Keywords and Phrases
Curring; Fly ash; Geopolymer; Mortar
”Missouri is the fourth largest coal consumer in the U.S. with coal-fired power plants generate 81.3% of the electricity in the state which generate about 2.7 million tons of coal combustion residuals (CCRs) annually. The CCR, including fly ash, disposal issue is not limited to Missouri, rather it is a national issue with CCRs being the second largest waste stream in the U.S. Ninety million tons of fly ash are stored in landfills and ash ponds annually. Hence, using this waste product effectively is necessary. One of the emerging applications of fly ash is to use it as binder in geopolymer concrete. While geopolymer concrete possess attractive characteristics, there remain many questions to be answered before it can be widely adopted in the construction industry.
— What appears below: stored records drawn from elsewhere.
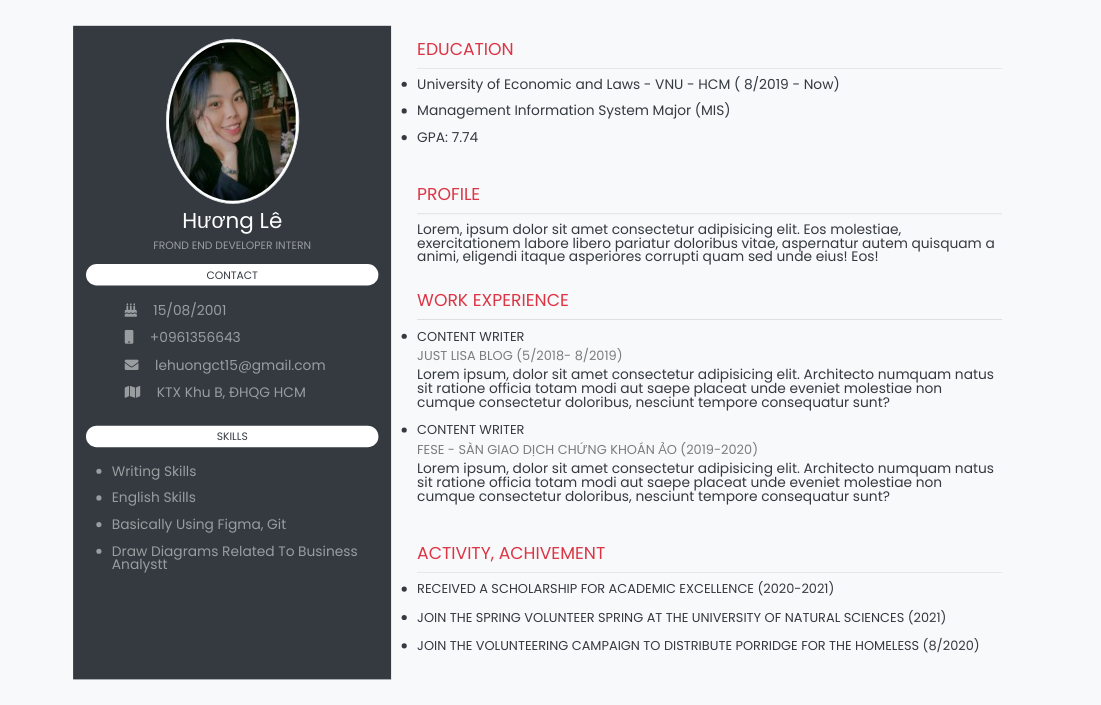
Repository: huongle158/cvhuongle
Page: index.html
An editor plug-in stored every save of this project. The page is shown before and after the next save, followed by the edit.
The browser window is 1280 px wide. The pictures show the whole page, at 86% of full size.
The page's requests for data from a server got no answer. Some web libraries are served in a nearby version.

Above is the page before, as saved 2021-12-13 01:05:56.

After the next save:
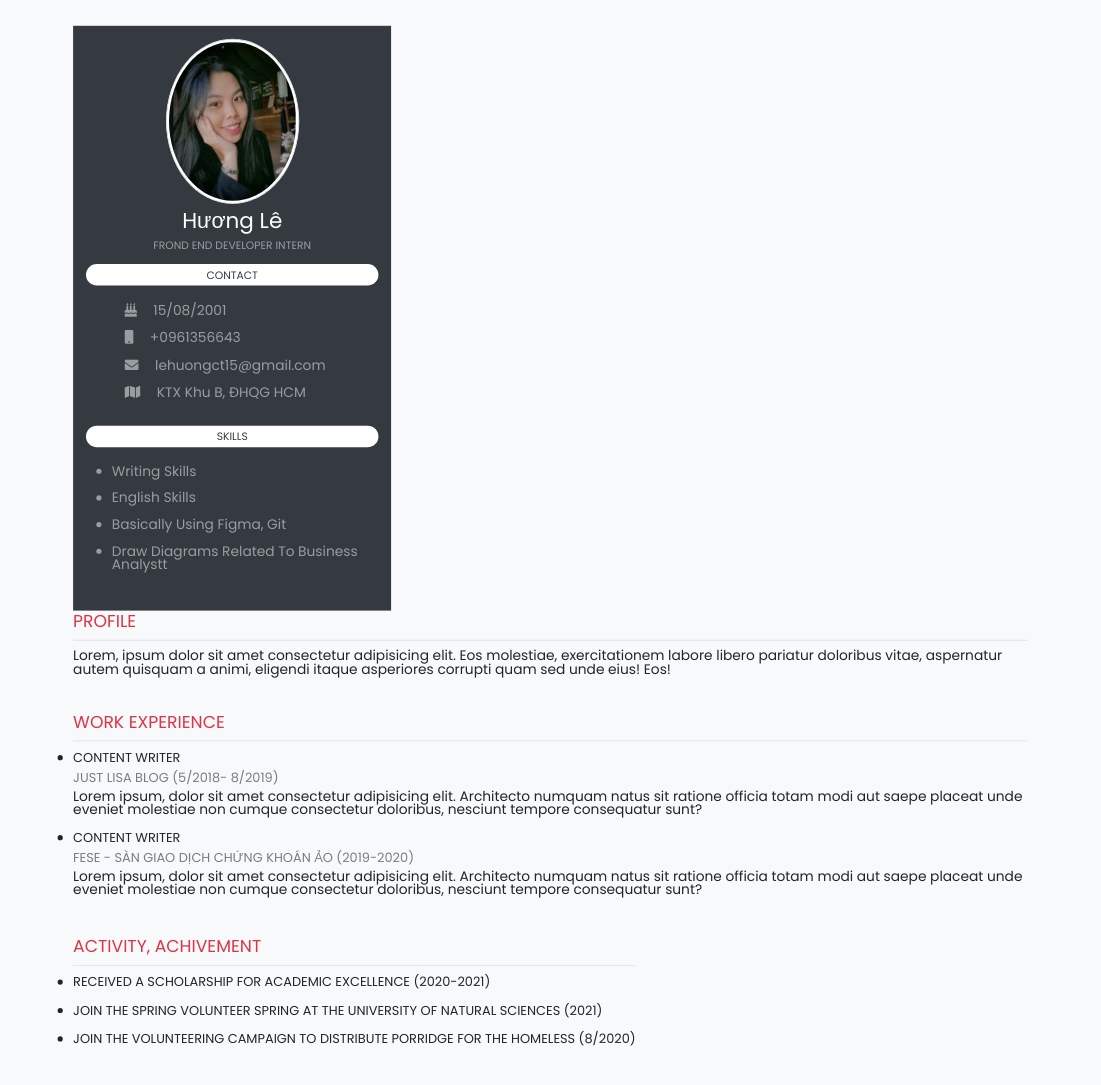
Saved 34 s later.
--- a/index.html
+++ b/index.html
@@ -74,16 +74,14 @@
         </div>
 
         <div class="col-lg-8 bg-light text-dark py-4 px-5">
-             <div class="header-right mb-5 m-education">
+             <!-- <div class="header-right mb-5 m-education">
                 <h2 class="text-uppercase text-danger">Education</h2>
                 <hr>
                  <ul class="list">
                 <li class="list-item mb-4">University of Economic and Laws - VNU - HCM ( 8/2019 - Now)</li>
                 <li class="list-item mb-4">Management Information System Major (MIS)</li>
                 <li class="list-item mb-4">GPA: 7.74</li>
-              </ul>
-
-
+              </ul> -->
             </div>
 
             <br>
Five geopolymer concrete mixtures with fly ash sourced from five power plants were investigated during the study. The physical and chemical properties of the fly ash were characterized using X-ray fluorescence, SEM, particle size distribution, and surface area. Different mixtures having different alkaline and silicate molarities were tested. The fresh properties of the concrete were determined. The compressive strengths of different specimens cured at five different temperatures of 30, 40, 55, 70, and 85 ⁰C for 4, 8, 16, 24, and 48 hours were determined. The compressive strength results indicate that the calcium content and ratio of silica to alumina played a pivotal role in the optimum curing conditions for geopolymer concrete. Energy efficiency of these mixtures were analyzed to determine the most energy-effective curing regime. Relatively higher calcium fly ashes performed most efficiently at ambient curing conditions while lower calcium fly ashes were performed much better at 70 ⁰C for 24 hours”--Abstract, page iv.
Myers, John J.
Yan, Guirong Grace
Civil, Architectural and Environmental Engineering
M.S. in Civil Engineering
Missouri University of Science and Technology
Journal article titles appearing in thesis/dissertation
- Optimization of thermal curing of class C fly ash-based geopolymer mortars
- Improving the freeze thaw durability of class C fly ash-based geopolymer mortars using compatible additives
xii, 103 pages
© 2017 Simon Peter Sargon, All rights reserved.
Thesis - Open Access
Electronic OCLC #
Sargon, Simon Peter, "Thermal curing efficiency of geopolymer mortars" (2018). Masters Theses. 8063.